“Remember the good old days when bus rides were 10 cents? Coffee was 10 cents?” read an ad in The Palm Beach Post. “Doughboy Donuts brings back 10-cent donuts.”

With a reported $40,000 investment and one middle-aged waitress, she debuted the shop in February 1986 at the Forest Hill Shopping Center in suburban West Palm Beach.

Nobody came.

So Gallagher took over, and figured out a better way to earn dough from doughnuts:

Topless waitresses.

And thus began the sticky saga of Palm Beach County’s only topless doughnut establishment ‒ a nearly year-long battle over adult entertainment, zoning permits, nudity vs. semi-nudity, and whether crullers could be considered sexual objects.

“They wear nothing above the waist but a bowtie and a smile,” the Post dutifully reported.

Gallagher, a Delray Beach investor, had soaped over the windows, and brought in three young, scantily clad servers, including some who had worked at a similar shop, R-Donuts in Fort Lauderdale, which is where he got the idea in the first place.

This time, Gallagher didn’t bother taking out an ad. He didn’t need to. On opening day, 150-200 men dropped by. “I don’t know how they knew,” Gallagher said.

Doughnuts were now selling for a buck, along with $3 for a hot dog and $4 for a sandwich. “We’re doing pretty good,” said a 19-year-old waitress, pointing to her garter stuffed with bills. “You’d think the guys would be obnoxious, but it’s not that way.”

One elderly patron was impressed when he and some pals dropped in for a take-out and look-see.

“Those girls were cute. Real dolls,” he told The Post. “Well, we’re off to the track. And you can’t use my name.”

Predictably, the idea of a topless doughnut shop quickly got messier than a glazed jelly. The shopping center owners demanded an immediate cover-up, saying the shop was violating its lease and discouraging family-oriented customers from visiting the plaza. County zoning officials declared that Doughboy Donuts was essentially adult entertainment, and needed a special permit.

About a week after opening, the shop got a call from a woman threatening “to blow up the place with everyone in it.”

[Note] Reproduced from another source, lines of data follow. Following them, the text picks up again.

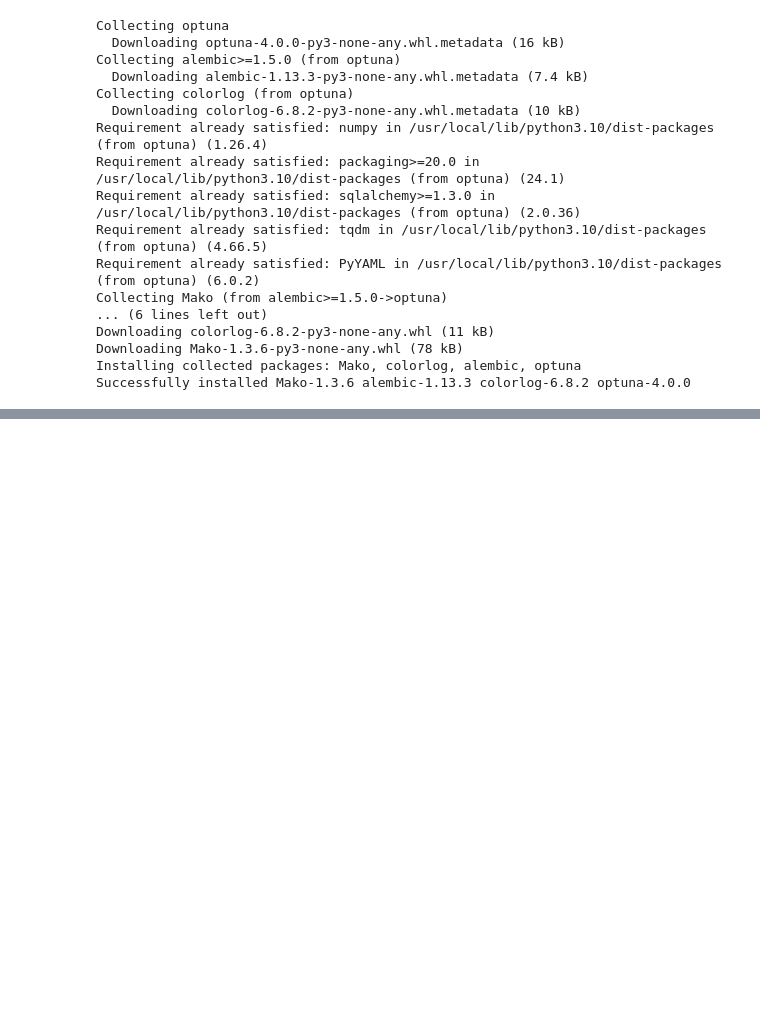
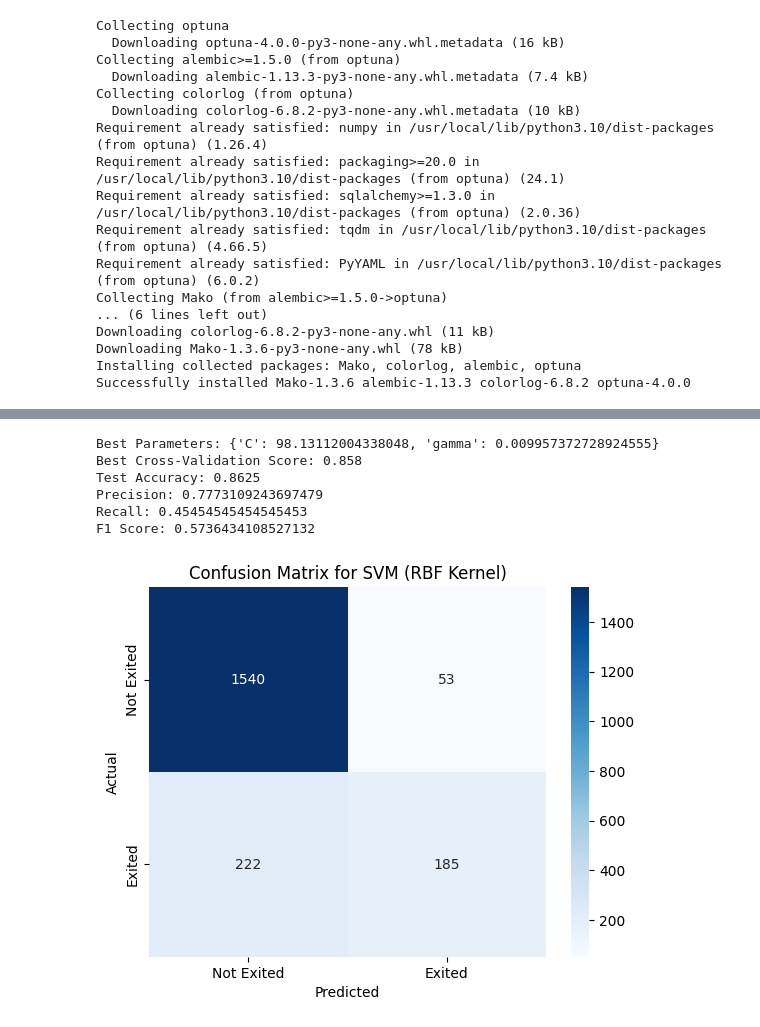
Before and after one commit to manor-s/DS-course-project-4, a Jupyter notebook: Classification_Project_Manor.ipynb, the cells around one changed output, grey strips where cells are left out. Drawn from its saved outputs; the diff is of its cells as text; code cells hidden in the pictures; blank space fills up the shorter version.

```diff
--- a/Classification_Project_Manor.ipynb
+++ b/Classification_Project_Manor.ipynb
@@ -251,0 +359,76 @@ Feature Impact:
+# %%
+# support vector
+
+import optuna
+import logging
+from sklearn.svm import SVC
+from sklearn.pipeline import Pipeline
+from sklearn.preprocessing import StandardScaler
+from sklearn.metrics import accuracy_score, precision_score, recall_score, f1_score, confusion_matrix
+from sklearn.model_selection import cross_val_score
+import seaborn as sns
+import matplotlib.pyplot as plt
+import pandas as pd
+
+# Suppress Optuna's verbose output by setting the logging level to WARNING
+optuna.logging.set_verbosity(optuna.logging.WARNING)
+
+# Define the objective function for Optuna
+def objective(trial):
+  # Define hyperparameters to tune
+  C = trial.suggest_float('C', 1e-4, 1e2, log=True)  # Regularization strength
+  gamma = trial.suggest_float('gamma', 1e-4, 1e1, log=True)  # Kernel coefficient
+
+  # Create a pipeline with scaling and SVC
+  model = Pipeline([
+      ('scaler', StandardScaler()),
+      ('svc', SVC(C=C, gamma=gamma, kernel='rbf', random_state=42))
+  ])
+
+  # Perform cross-validation and return the mean accuracy score
+  score = cross_val_score(model, X_train, y_train, cv=5, scoring='accuracy').mean()
+  return score
+
+# Create the Optuna study and optimize
+study = optuna.create_study(direction='maximize')
+study.optimize(objective, n_trials=50)
+
+# Print the best parameters and best score
+print("Best Parameters:", study.best_params)
+print("Best Cross-Validation Score:", study.best_value)
+
+# Train the final model with the best parameters
+best_model = Pipeline([
+    ('scaler', StandardScaler()),
+    ('svc', SVC(**study.best_params, kernel='rbf', random_state=42))
+])
+best_model.fit(X_train, y_train)
+
+# Evaluate on the test set
+y_pred = best_model.predict(X_test)
+accuracy = accuracy_score(y_test, y_pred)
+precision = precision_score(y_test, y_pred)
+recall = recall_score(y_test, y_pred)
+f1 = f1_score(y_test, y_pred)
+
+# Print evaluation results
+print("Test Accuracy:", accuracy)
+print("Precision:", precision)
+print("Recall:", recall)
+print("F1 Score:", f1)
+
+# Confusion Matrix
+cm = confusion_matrix(y_test, y_pred)
+sns.heatmap(cm, annot=True, fmt='d', cmap='Blues', xticklabels=['Not Exited', 'Exited'], yticklabels=['Not Exited', 'Exited'])
+plt.xlabel('Predicted')
+plt.ylabel('Actual')
+plt.title('Confusion Matrix for SVM (RBF Kernel)')
+plt.show()
+# %% [output]
+Best Parameters: {'C': 98.13112004338048, 'gamma': 0.009957372728924555}
+Best Cross-Validation Score: 0.858
+Test Accuracy: 0.8625
+Precision: 0.7773109243697479
+Recall: 0.45454545454545453
+F1 Score: 0.5736434108527132
+[figure, added]
```
Also changed, not shown: parts of 3 cells of this notebook.
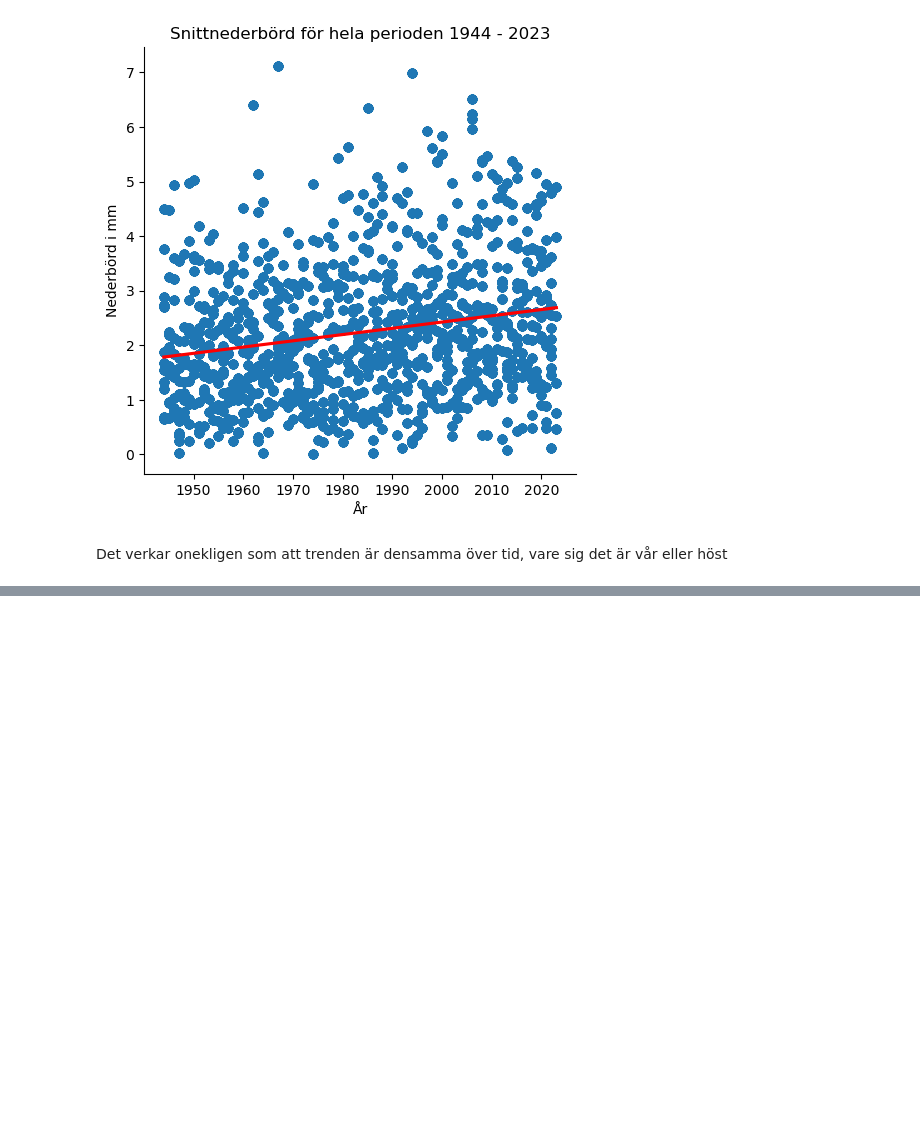
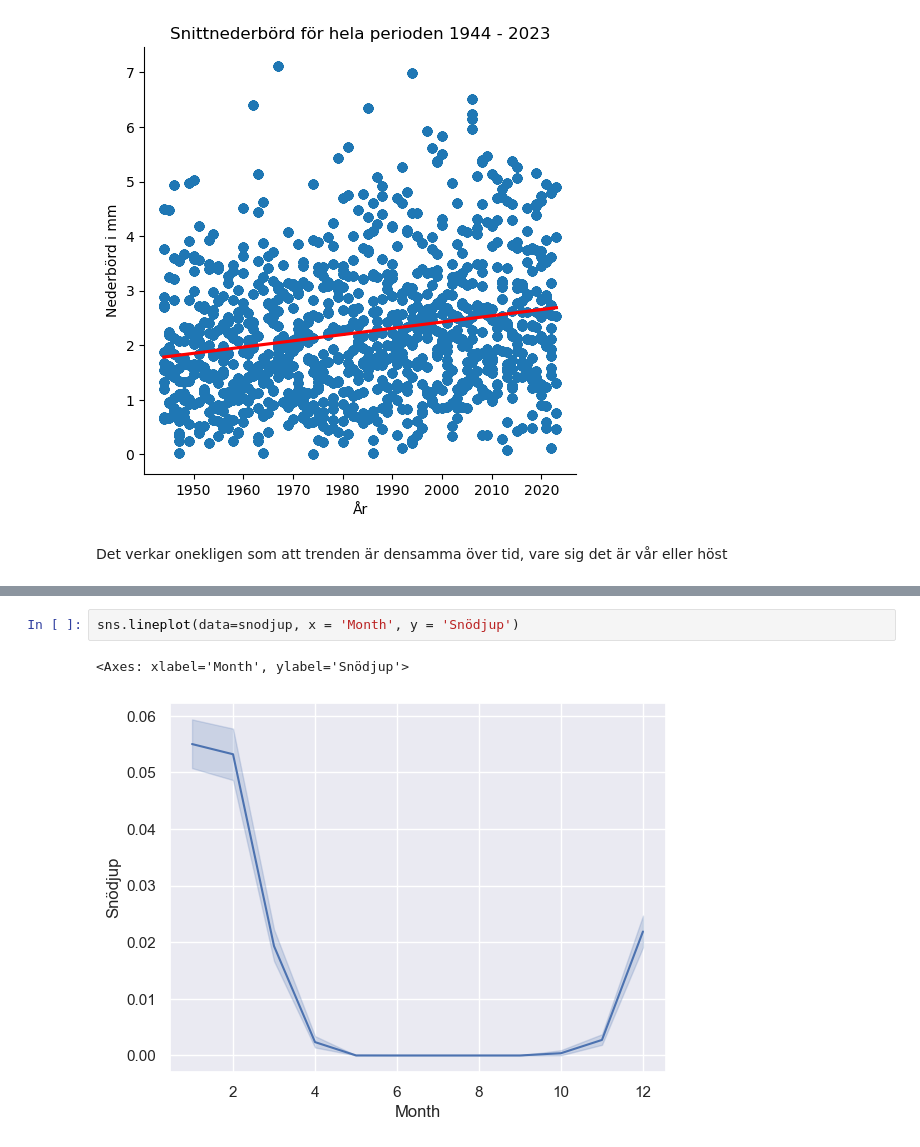
Before and after one commit to msteele919/projectwork, a Jupyter notebook: Kristoffer/plotting.ipynb, the cells around one changed output, grey strips where cells are left out. Saved outputs shown, nothing was run; the diff lists cells and outputs as text; blank space fills up the shorter version.

```diff
--- a/Kristoffer/plotting.ipynb
+++ b/Kristoffer/plotting.ipynb
@@ -166,0 +242,5 @@ Det verkar onekligen som att trenden är densamma över tid, vare sig det är v
+# %%
+sns.lineplot(data=snodjup, x = 'Month', y = 'Snödjup')
+# %% [output]
+<Axes: xlabel='Month', ylabel='Snödjup'>
+[figure, added]
```
Also changed, not shown: parts of 20 cells of this notebook, 2 other files.
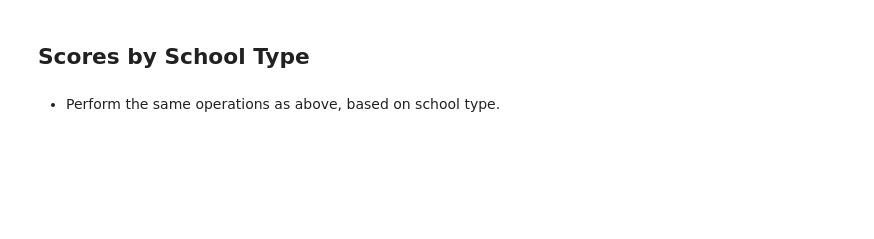
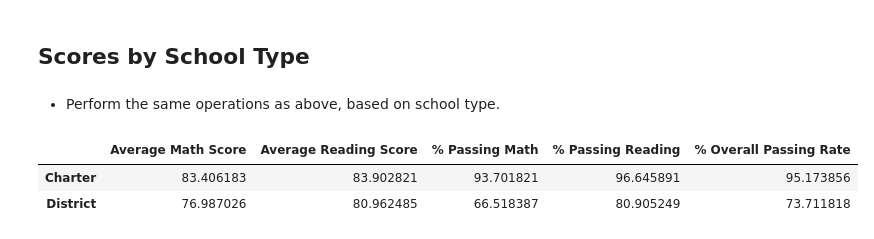
Before and after one commit to pwickliff1/pandas-challenge, a Jupyter notebook: PyCitySchools/PyCitySchools_starter.ipynb, the cells around one changed output. Cells and saved outputs as stored; diff of their text form; code cells hidden in the pictures; blank space fills up the shorter version.

```diff
--- a/PyCitySchools/PyCitySchools_starter.ipynb
+++ b/PyCitySchools/PyCitySchools_starter.ipynb
@@ -402,3 +396,46 @@ Large (2000-5000)        69.963361          82.766634               76.364998
 ## Scores by School Type
 # %% [markdown]
 * Perform the same operations as above, based on school type.
+# %%
+# Calculate aggregates for School type Summaries
+student_school_count = school_data_complete["type"].value_counts()
+school_grouped_df = school_data_complete.groupby(["type"])
+
+
+
+
+# Passing math calculations
+student_school_pass_math = (school_data_complete[school_data_complete["math_score"] >= 70])
+student_school_pass_math_df = student_school_pass_math.groupby(["type"])
+school_pass_math = student_school_pass_math_df["math_score"]
+
+
+# Passing reading calculations
+student_school_pass_reading = (school_data_complete[school_data_complete["reading_score"] >= 70])
+student_school_pass_reading_df = student_school_pass_reading.groupby(["type"])
+school_pass_reading = student_school_pass_reading_df["reading_score"]
+
+# Assigning results to variables
+school_avg_math = school_grouped_df["math_score"].sum()/student_school_count
+school_avg_reading = school_grouped_df["reading_score"].sum()/student_school_count
+school_budget = school_grouped_df["budget"].sum()/student_school_count
+school_budget_student = school_budget/student_school_count
+school_pass_math = (school_pass_math.count()/student_school_count)*100
+school_pass_reading = (school_pass_reading.count()/student_school_count)*100
+overall_passing_rate = (school_pass_math + school_pass_reading)/2
+
+
+# Create dataframe with results
+type_summary_table = pd.DataFrame({
+                                    "Average Math Score":school_avg_math,
+                                    "Average Reading Score":school_avg_reading,
+                                    "% Passing Math":school_pass_math,
+                                    "% Passing Reading":school_pass_reading,
+                                    "% Overall Passing Rate":overall_passing_rate
+                                    })
+# Display school type report
+type_summary_table
+# %% [output]
+|  | Average Math Score | Average Reading Score | % Passing Math | % Passing Reading | % Overall Passing Rate |
+| Charter | 83.406183 | 83.902821 | 93.701821 | 96.645891 | 95.173856 |
+| District | 76.987026 | 80.962485 | 66.518387 | 80.905249 | 73.711818 |
```
Also changed, not shown: parts of 1 cell of this notebook.
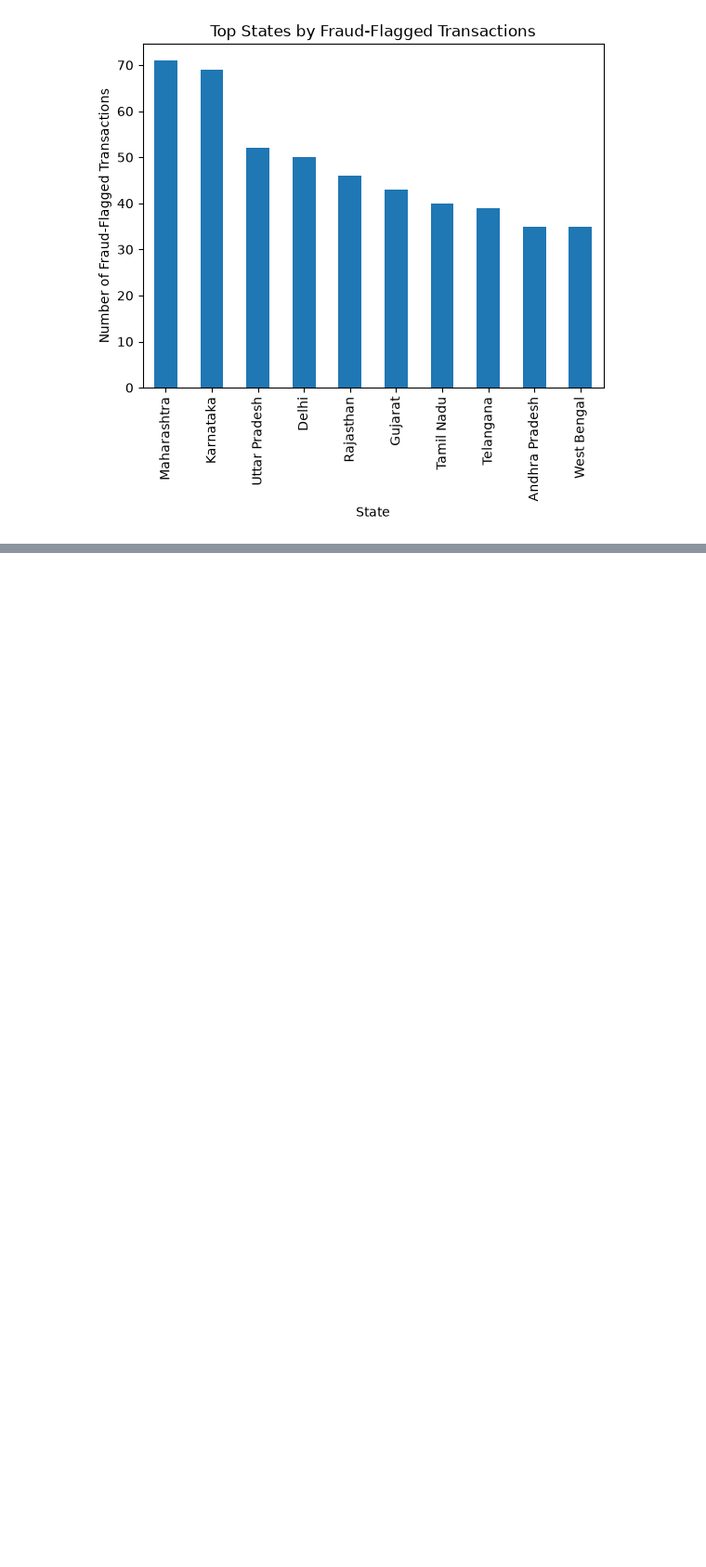
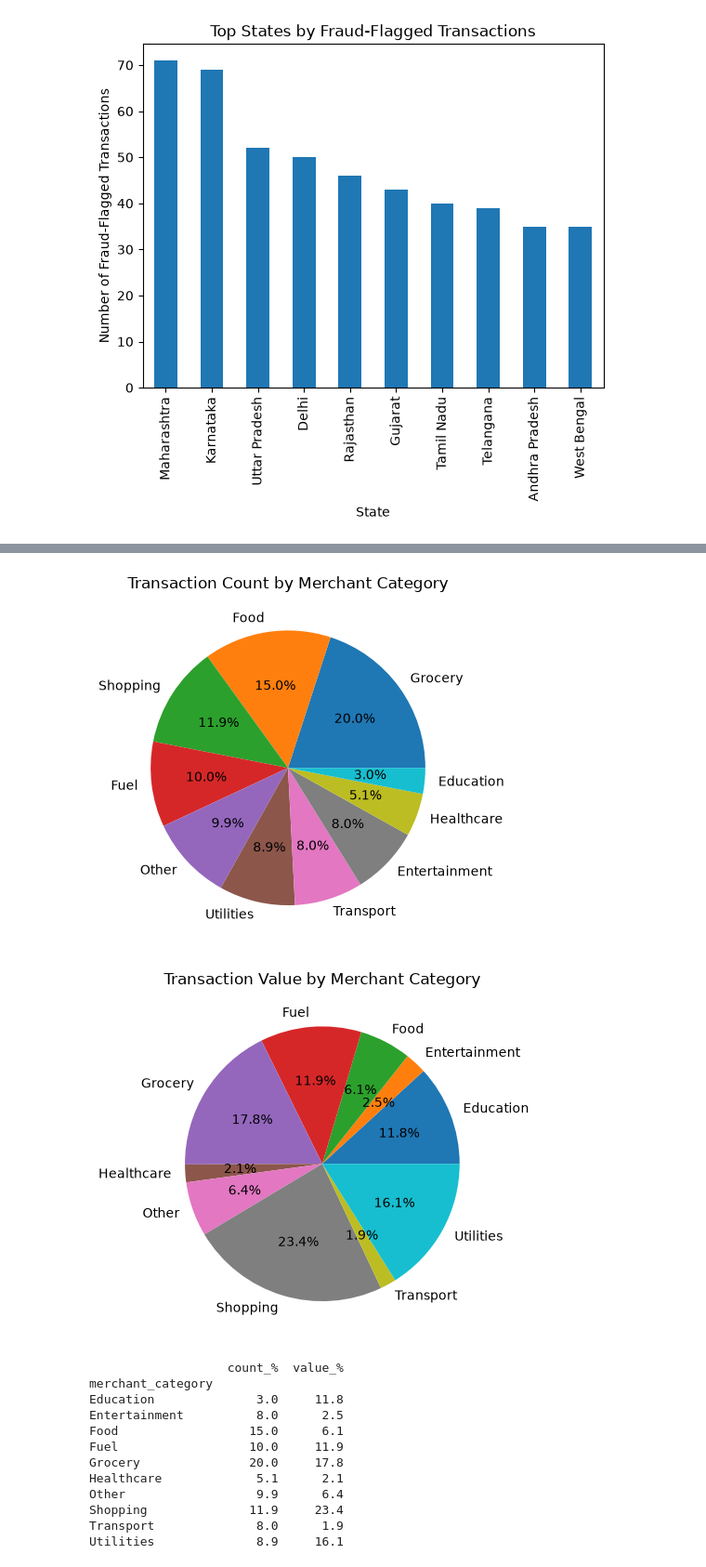
Before and after one commit to Swaraj-Shinde/DEVL-MINI-PROJECT, a Jupyter notebook: mini-project.ipynb, the cells around one changed output, grey strips where cells are left out. Shown at 93% size. Drawn from its saved outputs; the diff is of its cells as text; code cells hidden in the pictures; blank space fills up the shorter version.

```diff
--- a/mini-project.ipynb
+++ b/mini-project.ipynb
@@ -641,0 +718,31 @@ Name: count, dtype: int64
+# %%
+cnt = df["merchant_category"].value_counts()
+val = df.groupby("merchant_category")["amount (INR)"].sum()
+
+plt.pie(cnt, labels=cnt.index, autopct="%1.1f%%")
+plt.title("Transaction Count by Merchant Category")
+plt.show()
+
+plt.pie(val, labels=val.index, autopct="%1.1f%%")
+plt.title("Transaction Value by Merchant Category")
+plt.show()
+
+print(pd.DataFrame({
+    "count_%": cnt / cnt.sum() * 100,
+    "value_%": val / val.sum() * 100
+}).round(1))
+# %% [output]
+[figure, added]
+[figure, added]
+                   count_%  value_%
+merchant_category
+Education              3.0     11.8
+Entertainment          8.0      2.5
+Food                  15.0      6.1
+Fuel                  10.0     11.9
+Grocery               20.0     17.8
+Healthcare             5.1      2.1
+Other                  9.9      6.4
+Shopping              11.9     23.4
+Transport              8.0      1.9
+Utilities              8.9     16.1
```
Also changed, not shown: parts of 15 cells of this notebook.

“There are a lot of cuckoos around,” said cashier Shirley Setlock, who fielded the call. “Otherwise, everybody has been behaving. There’s been no touching and everyone is having a good time.”

To placate objections, waitresses began wearing sheer white, see-through blouses. But the shopping center owners and county zoning officials continued seeing red.

So in July, Gallagher tried a new ploy: He turned the shop into an adults-only private club, requiring a 25-cent membership card. And the waitresses took off their blouses again.

“It’s what our customers wanted,” Gallagher told the Miami Herald. “Every day, they keep asking, ‘Why can’t you go back to topless? Why can’t you go back to topless?’“

Suits and countersuits flew, with Gallagher claiming the shopping center was sabotaging the delivery of doughnuts. In August, a court hearing led to the spectacle of attorneys debating the semantics of nudity. According to a Herald story, an assistant county attorney declared that Doughboy could be a tipping point:

“If we allow him to have topless waitresses, we’ll have pizza shops with topless waitresses, Steak and Ale’s...all the way down the line.”

Judge Richard Wennet finally ruled that the shop was adult entertainment, requiring a special zoning permit. Gallagher was quickly going in the hole, and not the doughnut kind.

In September, the business filed for bankruptcy, saying it owed $12,000 to creditors. In January 1987, a judge was ready to approve the shopping center’s eviction efforts.

Gallagher made one more try, bringing in high-powered South Florida attorney Ellis Rubin to plead his case for what the Post described as “the constitutionality of bare breasts.”

“Waitresses are not entertainers under the state statutes, and doughnuts are not the object of sexual activities,” Rubin argued.

It didn’t matter. With mounting legal bills, Gallagher gave up, closing the shop in late January 1987. “I really don’t know what the big problem was,” he told the Post. “All we’ve ever done is serve doughnuts, coffee and sandwiches – and that’s it.”

Frank Cerabino, then writing for the Miami Herald, summed it up:

“The end of an areola has come for Doughboy Donuts.”

This story was written from the original reporting of former Post writers Scott G. Campbell, Greg Schwem, Todd Puster, Sallie James, Gary Kane, and Paul Blythe, as well as former Miami Herald reporters Frank Cerabino, Nick Ravo and Craig Gilbert.